Table 1. Social Security Benefit Formula for Workers Who First Become Eligible
in 2020

Factor

Average Indexed Monthly Earnings (AIME)

90%

of the first $960, plus

32%

of AIME over $960 and through $5,785 (if any), plus

15%

of AIME over $5,785 (if any)

Source: CRS, based on Social Security Administration (SSA), Office of the Chief Actuary (OCACT), "Benefit Formula Bend Points," https://www.ssa.gov/oact/cola/bendpoints.html.

The averaging provision in the benefit formula tends to cause workers with short careers in Social Security-covered employment to have low AIMEs, even if they had high earnings in their noncovered career, similar to people who worked for low earnings in covered employment throughout their careers. This is because years of zero covered earnings are entered as zeros into the formula that averages the worker's earnings history over 35 years.
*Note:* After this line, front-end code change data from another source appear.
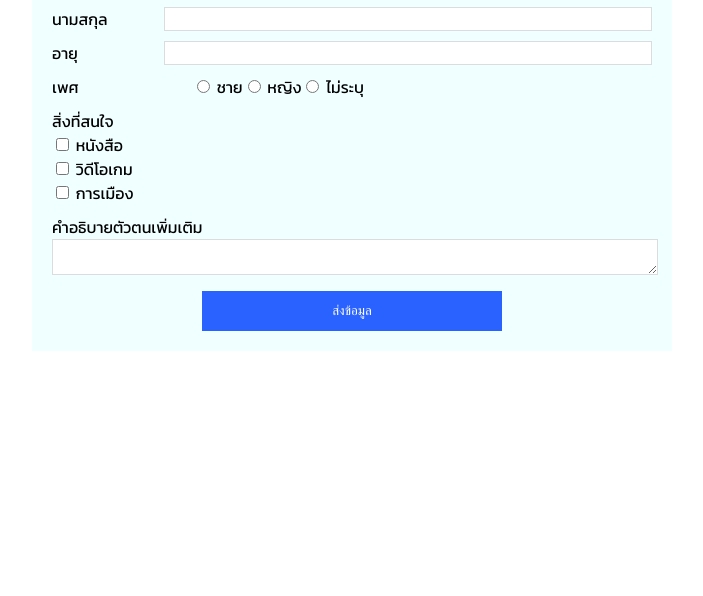
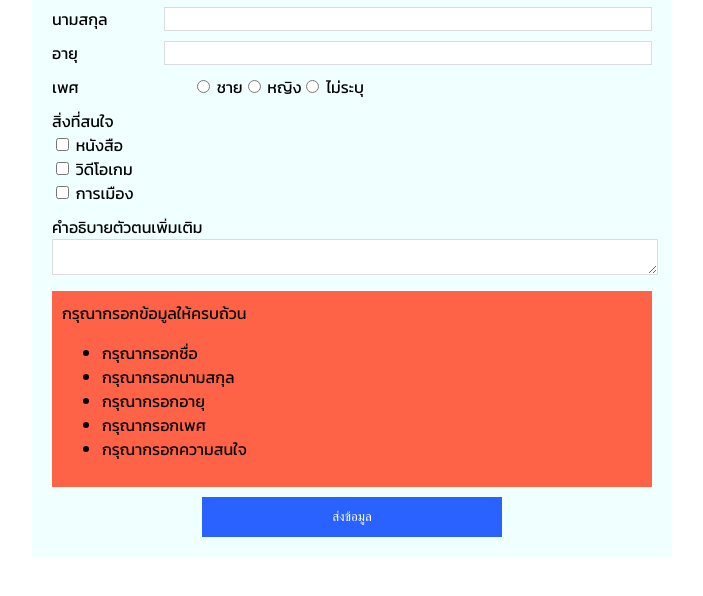
Before and after one commit to SewapongMunjan/700-HTML, a website: page html/index.html in a window 1280 px wide. Both pictures are taken after a click on the button "ส่งข้อมูล". Shown: the part 110-706 px from the top of the page, without its empty margins (288-991 px from the left). Drawn offline with nearby package versions, Linux system fonts and the light colour scheme.

Commit message:
Add files via upload

```diff
--- a/html/Kanit/OFL.txt
+++ b/html/Kanit/OFL.txt
@@ -2,7 +2,7 @@ Copyright 2020 The Kanit Project Authors (https://github.com/cadsondemak/kanit)
 
 This Font Software is licensed under the SIL Open Font License, Version 1.1.
 This license is copied below, and is also available with a FAQ at:
-https://openfontlicense.org
+http://scripts.sil.org/OFL
 
 
 -----------------------------------------------------------
--- a/html/index.html
+++ b/html/index.html
@@ -60,10 +60,14 @@
       </div>
     </div>
 
+    <div id="message" class="message">
+    </div>
+
     <div class="center">
       <button onclick="submitData()" class="button">ส่งข้อมูล</button>
     </div>
   </div>
+  <script src="https://cdn.jsdelivr.net/npm/axios@1.1.2/dist/axios.min.js"></script>
   <script src="index.js" charset="UTF-8"></script>
 </body>
 </html>
--- a/html/index.js
+++ b/html/index.js
@@ -1,12 +1,38 @@
-function submitData() {
+const validateData = (userData) => {
+    let errors = []
+    if (!userData.firstname){
+        errors.push('กรุณากรอกชื่อ')
+    }
+    if (!userData.lastname){
+        errors.push('กรุณากรอกนามสกุล')
+    }
+
+    if (!userData.age){
+        errors.push('กรุณากรอกอายุ')
+    }
+
+    if (!userData.gender){
+        errors.push('กรุณากรอกเพศ')
+    }
+
+    if (!userData.interests){
+        errors.push('กรุณากรอกความสนใจ')
+    }
+
+    return errors
+}
+
+const submitData = async() => {
     let firstNameDOM = document.querySelector('input[name=firstname]')
     let lastNameDOM = document.querySelector('input[name=lastname]')
     let ageDOM = document.querySelector('input[name=age]')
-    let genderDOM = document.querySelector('input[name=gender]:checked')
-    let interestDOMs = document.querySelectorAll('input[name=interest]:checked')
+    let genderDOM = document.querySelector('input[name=gender]:checked') || {}
+    let interestDOMs = document.querySelectorAll('input[name=interest]:checked') || {}
     let descriptionDOM = document.querySelector('textarea[name=description]')
 
+    let messageDOM = document.getElementById('message')
 
+    try{
 let interest = ''
 for (let i = 0;i < interestDOMs.length; i++){
     interest+= interestDOMs[i].value
@@ -14,14 +40,47 @@ for (let i = 0;i < interestDOMs.length; i++){
         interest += ','
     }
 }
-
+    console.log('test')
     let userData = {
         firstname: firstNameDOM.value,
         lastname: lastNameDOM.value,
         age: ageDOM.value,
         gender: genderDOM.value,
         description: descriptionDOM.value,
-        interest: interest
+        interests: interest
     }
     console.log('submitData', userData)
+
+        const errors = validateData (userData)
+        if (errors.length > 0){
+            //สิ่งที่ต้องทำ
+            //1. มี error เกิดขึ้น
+            throw{
+                message: 'กรุณากรอกข้อมูลให้ครบถ้วน',
+                errors: errors
+            }
+        }
+
+        const response = await axios.post('http://localhost:8000/users' , userData)
+        console.log('response', response.data);
+        messageDOM.innerText = 'บันทึกข้อมูลเสร็จสิ้น'
+        messageDOM.className = 'message success'
+    }catch(error){
+        console.log('error message', error.message)
+        console.log('error',error.errors)
+        // if (error.response)
+        // {console.log(error.response.data.message)}
+
+        let  htmlData = '<div>'
+    htmlData += `</div>  ${error.message}  </div>`
+    htmlData += '<ul>'
+    for (let i = 0; i < error.errors.length ; i++){
+        htmlData += `<li> ${error.errors[i]} </li>`
+    }
+    htmlData += '</ul>'
+    htmlData += '</div>'
+
+        messageDOM.innerHTML = htmlData
+        messageDOM.className = 'message danger'
+    }
 }
--- a/html/styles.css
+++ b/html/styles.css
@@ -46,6 +46,24 @@ textarea {
   width: 100%;
 }
 
+.message{
+  background-color: gray;
+  padding: 10px;
+  margin-bottom: 10px;
+  display: none;
+}
+
+.message.success{
+background-color: olivedrab;
+display: block;
+}
+
+.message.danger{
+  background-color: tomato;
+  display: block;
+}
+
+
 .button {
   border: 0;
   width: 50%;
```
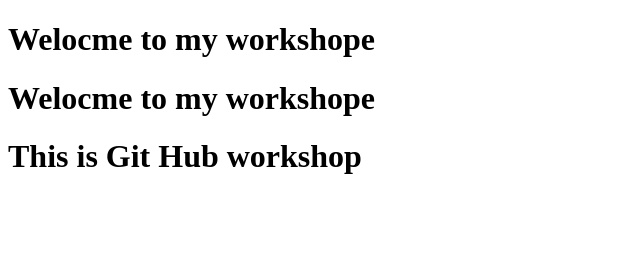
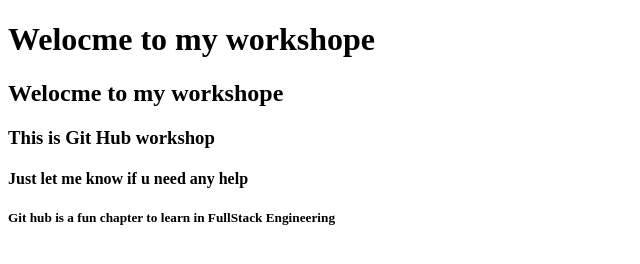
Before and after one commit to firdaus-azmi/workshop, a plain HTML site: page index.html in a window 1280 px wide. Shown: the whole page, without its empty margins (0-640 px from the left). Drawn offline with Linux system fonts and the light colour scheme.

Commit message:
i have add additional 2 lines

```diff
--- a/index.html
+++ b/index.html
@@ -7,7 +7,9 @@
 </head>
 <body>
     <h1>Welocme to my workshope</h1>
-    <h1>Welocme to my workshope</h1>
-    <h1>This is Git Hub workshop</h1>
+    <h2>Welocme to my workshope</h2>
+    <h3>This is Git Hub workshop</h3>
+    <h4>Just let me know if u need any help</h4>
+    <h5>Git hub is a fun chapter to learn in FullStack Engineering</h5>
 </body>
 </html>
```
For example, a person with 10 years in Social Security-covered employment would have an AIME that reflects 25 years of zero earnings, even if that person worked for 25 years in a high-paying, noncovered career.

Consequently, for a worker whose AIME is low because his or her career was split between covered and noncovered employment, the benefit formula replaces more of covered earnings at the 90% rate than if the worker had spent a full 35-year career in covered employment at the same earnings level. The higher replacement rate8 for workers who have split their careers between Social Security-covered and noncovered jobs is sometimes referred to as a "windfall."9

How the Windfall Elimination Provision Works

A different Social Security benefit formula, known informally as the windfall elimination provision, applies to certain workers who are entitled to Social Security benefits as well as to pension benefits from employment not covered by Social Security.10 Under the WEP, the 90% factor in the first bracket of the formula is reduced to as low as 40%. The effect is to lower the proportion of earnings in the first bracket that are converted to benefits. Table 2 illustrates how the regular benefit formula and the WEP work in 2020 for someone with a 40% factor.

Table 2. Hypothetical Scenario: PIA for a Worker with AIME of $1,500 Who Becomes Eligible in 2020 and Has 20 Years of Substantial Coverage

Regular Formula

WEP Formula

90% of first $960

$864.00

40% of first $960

$384.00

32% of earnings over $960
and through $5,785

172.80

32% of earnings over $960
and through $5,785

172.80

15% over $5,785

0.00

15% over $5,785

0.00

Total before rounding

$1,036.80

Total before rounding

$556.80

Source: CRS.

Note: PIA = Primary Insurance Amount. AIME = Average Indexed Monthly Earnings.

In this scenario, the monthly benefit is $480.00 lower under the WEP than under the regular benefit formula ($1,036.80 minus $556.80). Note that the WEP reduction is limited to the first bracket in the AIME formula (90% vs. 40%), while the 32% and 15% factors for the second and third brackets are unchanged. As a result, for AIME amounts that exceed the first formula threshold of $960, the WEP reduction remains a flat $480 per month. For example, if the worker had an AIME of $4,000 instead of $1,500, the WEP reduction would still be $480 per month. The WEP therefore causes a proportionally larger reduction in benefits for workers with lower AIMEs and monthly benefit amounts.11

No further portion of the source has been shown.